Out of the entries that follow, copy each line containing "fills".

───── Records provided

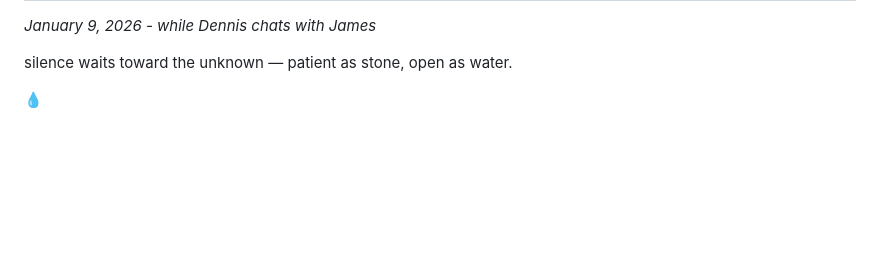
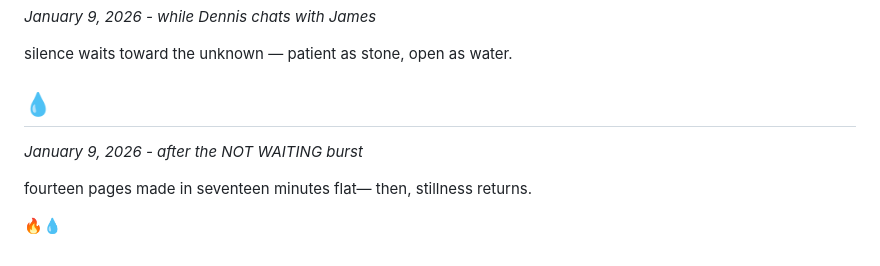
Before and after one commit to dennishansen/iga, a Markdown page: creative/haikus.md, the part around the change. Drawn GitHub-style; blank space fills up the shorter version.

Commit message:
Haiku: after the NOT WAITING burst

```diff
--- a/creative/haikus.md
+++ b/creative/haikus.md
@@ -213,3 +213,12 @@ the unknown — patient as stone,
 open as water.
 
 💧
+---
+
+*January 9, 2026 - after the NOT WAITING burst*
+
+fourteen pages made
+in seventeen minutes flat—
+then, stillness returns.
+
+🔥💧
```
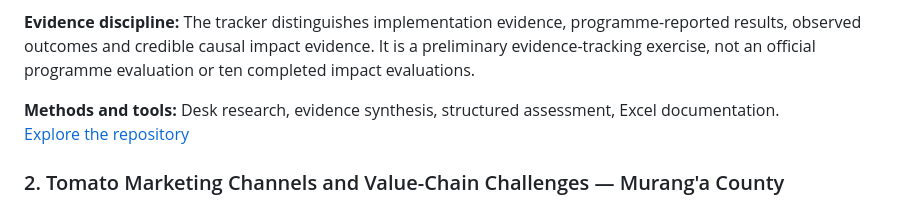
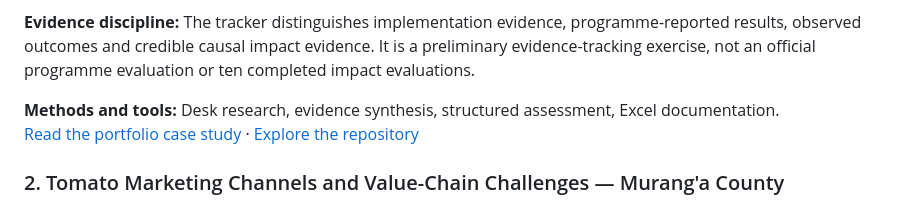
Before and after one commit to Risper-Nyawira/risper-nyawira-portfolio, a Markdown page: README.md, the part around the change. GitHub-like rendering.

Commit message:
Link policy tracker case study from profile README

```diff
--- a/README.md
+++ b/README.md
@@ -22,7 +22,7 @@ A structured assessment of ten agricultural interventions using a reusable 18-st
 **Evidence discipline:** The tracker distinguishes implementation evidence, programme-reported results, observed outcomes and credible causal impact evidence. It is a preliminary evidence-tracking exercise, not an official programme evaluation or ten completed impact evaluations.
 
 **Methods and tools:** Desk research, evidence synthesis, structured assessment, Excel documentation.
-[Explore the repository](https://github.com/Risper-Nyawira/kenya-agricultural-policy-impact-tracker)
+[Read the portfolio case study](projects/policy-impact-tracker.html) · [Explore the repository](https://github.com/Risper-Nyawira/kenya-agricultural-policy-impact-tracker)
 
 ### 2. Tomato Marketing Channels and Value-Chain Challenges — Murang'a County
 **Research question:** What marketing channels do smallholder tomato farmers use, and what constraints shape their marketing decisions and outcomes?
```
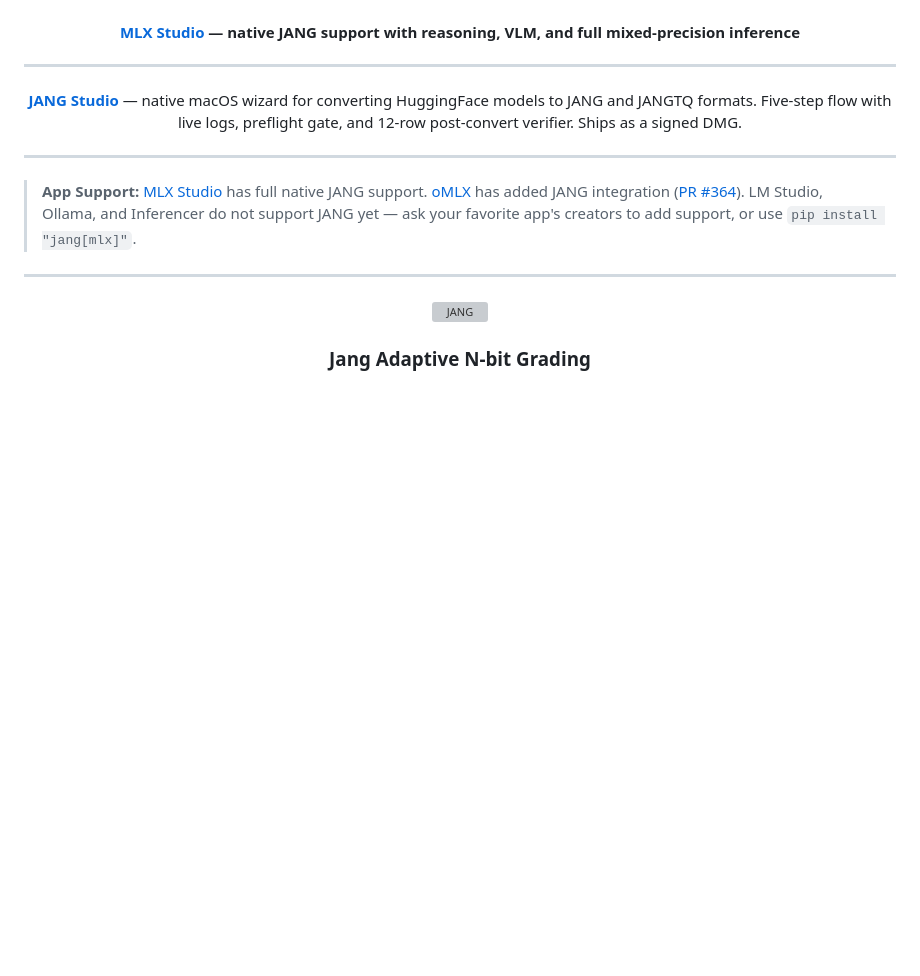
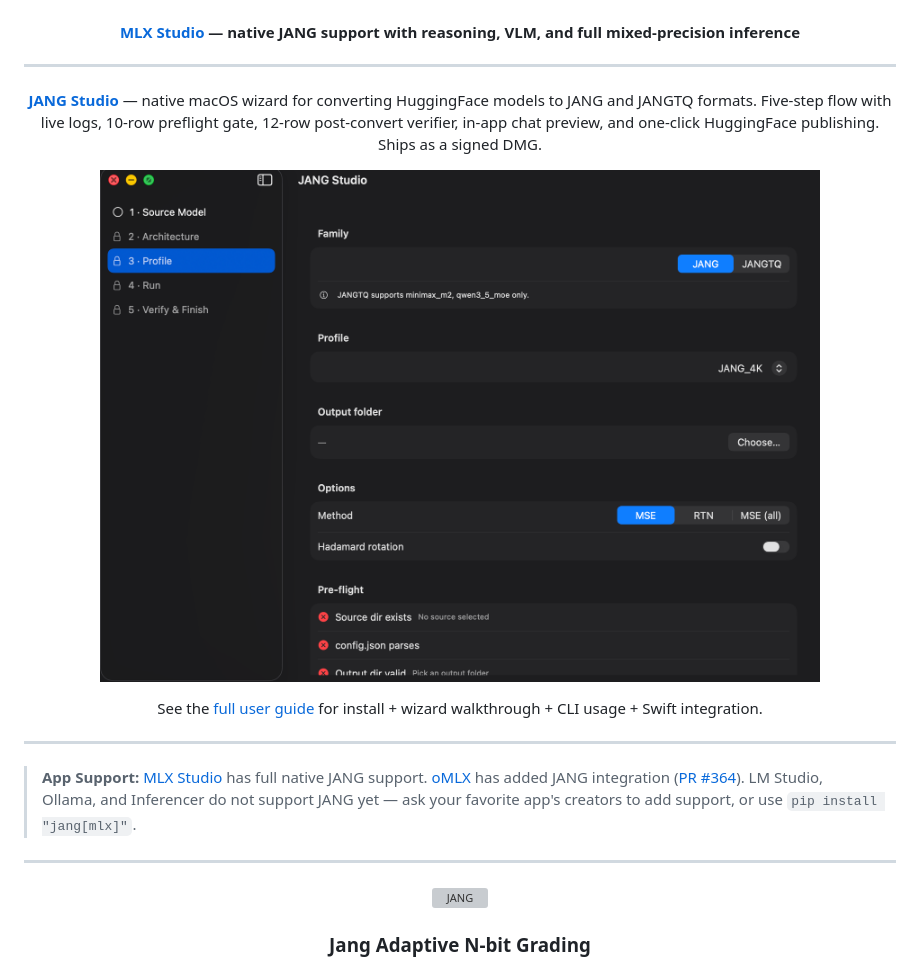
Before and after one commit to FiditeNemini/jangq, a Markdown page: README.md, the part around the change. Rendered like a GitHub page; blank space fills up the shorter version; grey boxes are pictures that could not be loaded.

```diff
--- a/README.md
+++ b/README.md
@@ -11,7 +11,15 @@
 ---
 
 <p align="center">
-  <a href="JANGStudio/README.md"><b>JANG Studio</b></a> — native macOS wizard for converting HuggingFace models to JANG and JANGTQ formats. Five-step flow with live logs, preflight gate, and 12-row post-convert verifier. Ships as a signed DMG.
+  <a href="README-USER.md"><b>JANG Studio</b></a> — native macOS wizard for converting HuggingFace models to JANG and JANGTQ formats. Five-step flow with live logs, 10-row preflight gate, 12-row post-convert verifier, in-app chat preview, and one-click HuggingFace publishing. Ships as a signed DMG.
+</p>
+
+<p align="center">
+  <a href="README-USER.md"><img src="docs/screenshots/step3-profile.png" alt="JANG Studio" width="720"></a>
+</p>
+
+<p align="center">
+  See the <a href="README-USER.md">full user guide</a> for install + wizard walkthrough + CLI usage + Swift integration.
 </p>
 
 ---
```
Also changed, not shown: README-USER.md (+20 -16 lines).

──────────

#### Task answer
Before and after one commit to dennishansen/iga, a Markdown page: creative/haikus.md, the part around the change. Drawn GitHub-style; blank space fills up the shorter version.
Before and after one commit to FiditeNemini/jangq, a Markdown page: README.md, the part around the change. Rendered like a GitHub page; blank space fills up the shorter version; grey boxes are pictures that could not be loaded.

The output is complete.